If Facebook's Worth $15 Billion, Then My Stupid Idea's Got to Be Good for $10 Mil
Apparently the vainglory from which Facebook CEO Mark Zuckerberg appears to suffer is communicable and spreading rapidly throughout the social network’s developer community.
Encouraged by reports that Microsoft is considering a $500 million investment that would value Facebook at up to $15 billion, some software engineers are assigning hyperbolic valuations to the Facebook widgets they’ve developed, though the business models on which they’re based are even more unproven than those of Facebook itself.
To wit, RockYou CEO Lance Tokuda, who’s convinced his Super Wall widget, an enhanced version of Facebook’s Wall bulletin board, is guaranteed a not-at-all-widget-sized financial windfall. “If you told me you were going to write me a check for $10 million, I’d say, ‘Forget it,’ ” Tokuda told the New York Times of his asking price for Super Wall. “This is a completely new channel of delivering content to users and letting them communicate. Owning that over the long stretch can be worth a lot.”

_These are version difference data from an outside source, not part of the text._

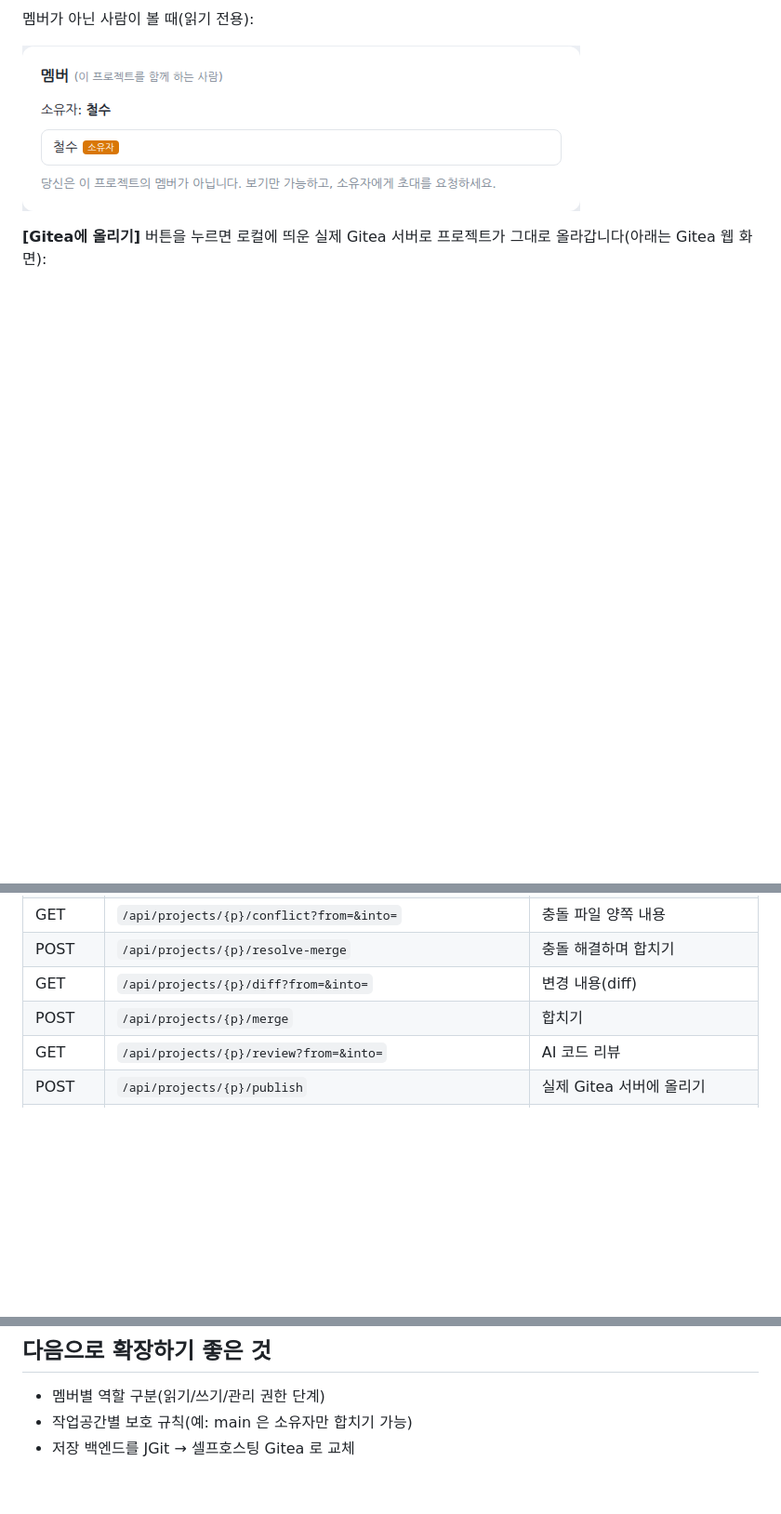
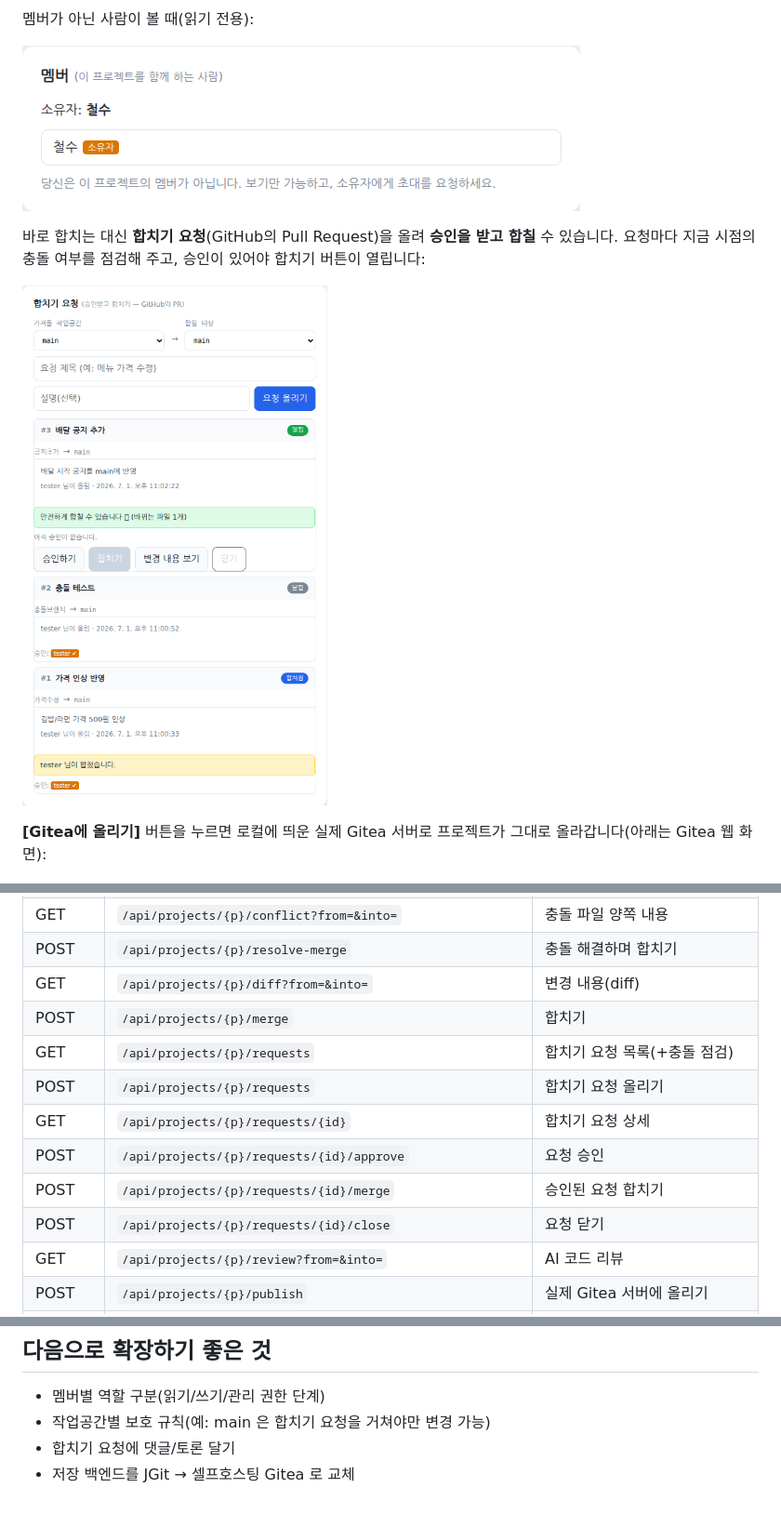
Before and after one commit to for-romanxe/easygit, a Markdown page: README.md, 3 parts joined by grey strips. Shown at 93% size. GitHub-like rendering; pictures changed too: docs/requests.png (added); blank space fills up the shorter version.

```diff
--- a/README.md
+++ b/README.md
@@ -33,6 +33,11 @@ GitHub의 협업 기능(작업공간 관리·충돌 점검·합치기)을 **한
 멤버가 아닌 사람이 볼 때(읽기 전용):
 
 ![멤버가 아닐 때](docs/member-readonly.png)
+
+바로 합치는 대신 **합치기 요청**(GitHub의 Pull Request)을 올려 **승인을 받고 합칠** 수 있습니다.
+요청마다 지금 시점의 충돌 여부를 점검해 주고, 승인이 있어야 합치기 버튼이 열립니다:
+
+![합치기 요청](docs/requests.png)
 
 **[Gitea에 올리기]** 버튼을 누르면 로컬에 띄운 실제 Gitea 서버로 프로젝트가 그대로 올라갑니다(아래는 Gitea 웹 화면):
 
@@ -135,6 +141,12 @@ powershell -ExecutionPolicy Bypass -File \\wsl.localhost\Ubuntu\home\for_romanxe
 | POST | `/api/projects/{p}/resolve-merge` | 충돌 해결하며 합치기 |
 | GET | `/api/projects/{p}/diff?from=&into=` | 변경 내용(diff) |
 | POST | `/api/projects/{p}/merge` | 합치기 |
+| GET | `/api/projects/{p}/requests` | 합치기 요청 목록(+충돌 점검) |
+| POST | `/api/projects/{p}/requests` | 합치기 요청 올리기 |
+| GET | `/api/projects/{p}/requests/{id}` | 합치기 요청 상세 |
+| POST | `/api/projects/{p}/requests/{id}/approve` | 요청 승인 |
+| POST | `/api/projects/{p}/requests/{id}/merge` | 승인된 요청 합치기 |
+| POST | `/api/projects/{p}/requests/{id}/close` | 요청 닫기 |
 | GET | `/api/projects/{p}/review?from=&into=` | AI 코드 리뷰 |
 | POST | `/api/projects/{p}/publish` | 실제 Gitea 서버에 올리기 |
 | GET | `/api/projects/{p}/members` | 멤버/권한 현황 |
@@ -174,5 +186,6 @@ GITEA_WORK_DIR=~/gitea-data ./gitea admin user generate-access-token \
 ## 다음으로 확장하기 좋은 것
 
 - 멤버별 역할 구분(읽기/쓰기/관리 권한 단계)
-- 작업공간별 보호 규칙(예: main 은 소유자만 합치기 가능)
+- 작업공간별 보호 규칙(예: main 은 합치기 요청을 거쳐야만 변경 가능)
+- 합치기 요청에 댓글/토론 달기
 - 저장 백엔드를 JGit → 셀프호스팅 Gitea 로 교체
```
Also changed, not shown: other parts of README.md (+1 -0 lines), 6 other files.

No. Owning the “users” over the long stretch might be worth something. That’s why Facebook is being given these frothy valuations. Owning a widget easily replicated by the company that owns those users? If you get $10 million for that, you’re luckier than Zuckerberg.